Scanning the room quickly, we spied a corner booth being vacated, which we quickly seized. The menus reassuringly were written in English to allow linguistic morons such as ourselves to find something we could eat, however we couldn’t shake the feeling that we were being a little selfish.

My wife and I, two people, had taken a space better suited for a group of people. In between selecting items from the menu, we would glance up to see if anyone was giving us scornful looks or was threatening to confront us.

Schnitzel was on the menu, to our glee. Our order was taken without incident and without disdainful looks from the waiter, but that feeling simply could not be shaken. Like a child’s voice, it would needle away, incessantly, begging you to succumb.

The room continued to bubble with mirth, beer and aromas of grilling meat. Space was at a premium. When a smaller table finally became available, it was quickly snapped up by a family of four people.

My wife points the table out to me, “There. There’s a family there. Your German is better than mine. Go.” I nod, somewhat relieved, although I’m hesitant because the German I did speak was from a few years at High School, which I had left eons ago. The language was in me, but in a state of coma, with a sign of life twitching every now and then when I recognised a word or two.

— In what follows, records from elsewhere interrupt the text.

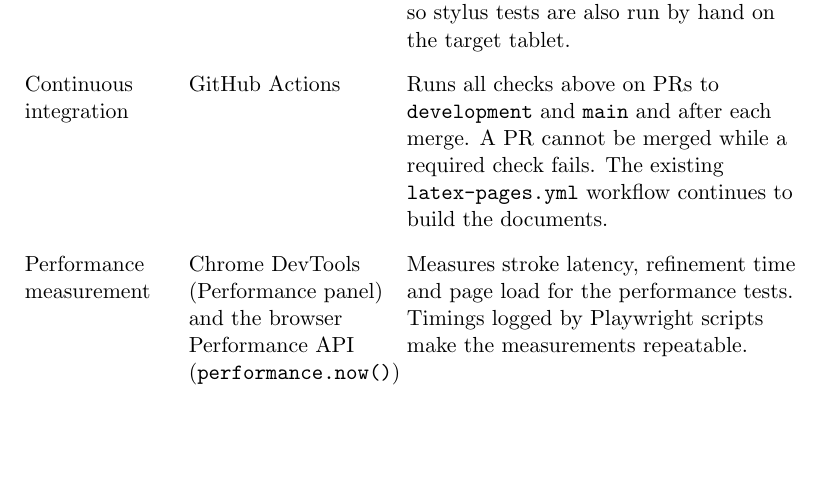
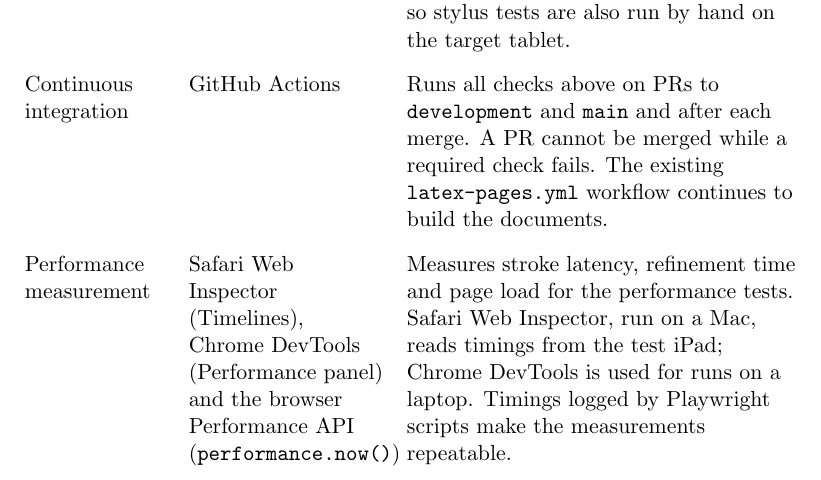
Before and after one commit to AHMEDELZARIA/squigglr, a LaTeX document (docs/VnVPlan/VnVPlan.tex): part of page 9 of 19, cut so that both start at the same text, the shorter picture padded with empty space. Compiled offline with pdfLaTeX; a LaTeX package or settings file that is missing is left out.

Commit message:
docs: add Safari Web Inspector for iPad timing (#204)

```diff
--- a/docs/VnVPlan/VnVPlan.tex
+++ b/docs/VnVPlan/VnVPlan.tex
@@ -241,9 +241,11 @@ Continuous integration & GitHub Actions & Runs all checks above on PRs to
 merged while a required check fails. The existing
 \texttt{latex-pages.yml} workflow continues to build the documents.\\
 \addlinespace
-Performance measurement & Chrome DevTools (Performance panel) and the
-browser Performance API (\texttt{performance.now()}) & Measures stroke
-latency, refinement time and page load for the performance tests.
+Performance measurement & Safari Web Inspector (Timelines), Chrome
+DevTools (Performance panel) and the browser Performance API
+(\texttt{performance.now()}) & Measures stroke latency, refinement time and
+page load for the performance tests. Safari Web Inspector, run on a Mac, reads
+timings from the test iPad; Chrome DevTools is used for runs on a laptop.
 Timings logged by Playwright scripts make the measurements repeatable.\\
 \addlinespace
 Network inspection & Chrome DevTools (Network panel) & Records requests for
```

“Excuse me” I began, having a mental blank at how to politely interrupt someone in German. The family stared at me quizzically, clearly confused at the funny sounding stranger. They spoke no English.

Tisch fur vier?” I stammered out, pointing to our ill gotten booth in the corner. Again, blank looks replied. I somehow manage to wave my hands in the air to indicate that a swap was desired. The young son of the family, finally realising what the foreign idiot was wanting, spoke some German to his father who quickly smiled, stood and walked over to the replacement seating with a grateful “Danke schoen”.

Satisfied that all was well with the pub universe, I approach the bar to tell the waiter who had taken our order that my wife and I had changed tables. He greets me with a wide smile and a bellow, “Thank you so much for swapping with that family!”

I shrug. Seemed like the right thing to do.


Kapellbrucke at night

“No, no! I have never seen anyone do that before! People just don’t care. They will take seats and not care about anyone else in the room”

I shrug again. Again, it seemed like the right thing to do.

“What are you drinking? You and your wife can have what you like!”

I blink. Seriously? However, I am only human. A beer loving human. He pulls me a local brew and hands it over with more thanks.

Our Schnitzels are delivered, and they are very reminiscent of home. We’re talking big meals with sauces, chips, and salad on the side as a cursory reminder of your future heart attack.

Each time I approach the bar, the waiter… who turns out to actually be the manager, greets me warmly and reminds nearby staff to “be good, this is a good one

“I wish we had more customers like you.”

We were only in Luzern for a few days, but we dined at Hotel Pickwick each night. Not necessarily for the couple free beers (and only a couple) that we obtained (although that was a nice part of it), but also for the kind reminder of home that it provided.

Everything about the place seemed unpretentious. The cook was easily visible behind the bar, creating simple meals in generous serves and bar staff happily chatted with patrons about anything and everything. Hours drained away as easily as the beer.

Hotel Pickwick was a nice refuge from the previous weeks of schizophrenic eating, which would involve either the fancy finer dining, or the functional convenient sandwiches from grocery stores.

Just an honest meal, in honest surrounds.

Hotel Mr. Pickwick
Rathausquai 6
Luzern, CH-6004

* Photographs are copyright and courtesy of Andy H.

About the author

Andy Hunt

Andy is a freelance writer and author, having written and contributed to multiple publications on various topics, including travel, video games, food and martial arts. He has short stories under the name of AP Hunt which are available on Amazon. More on Andy H here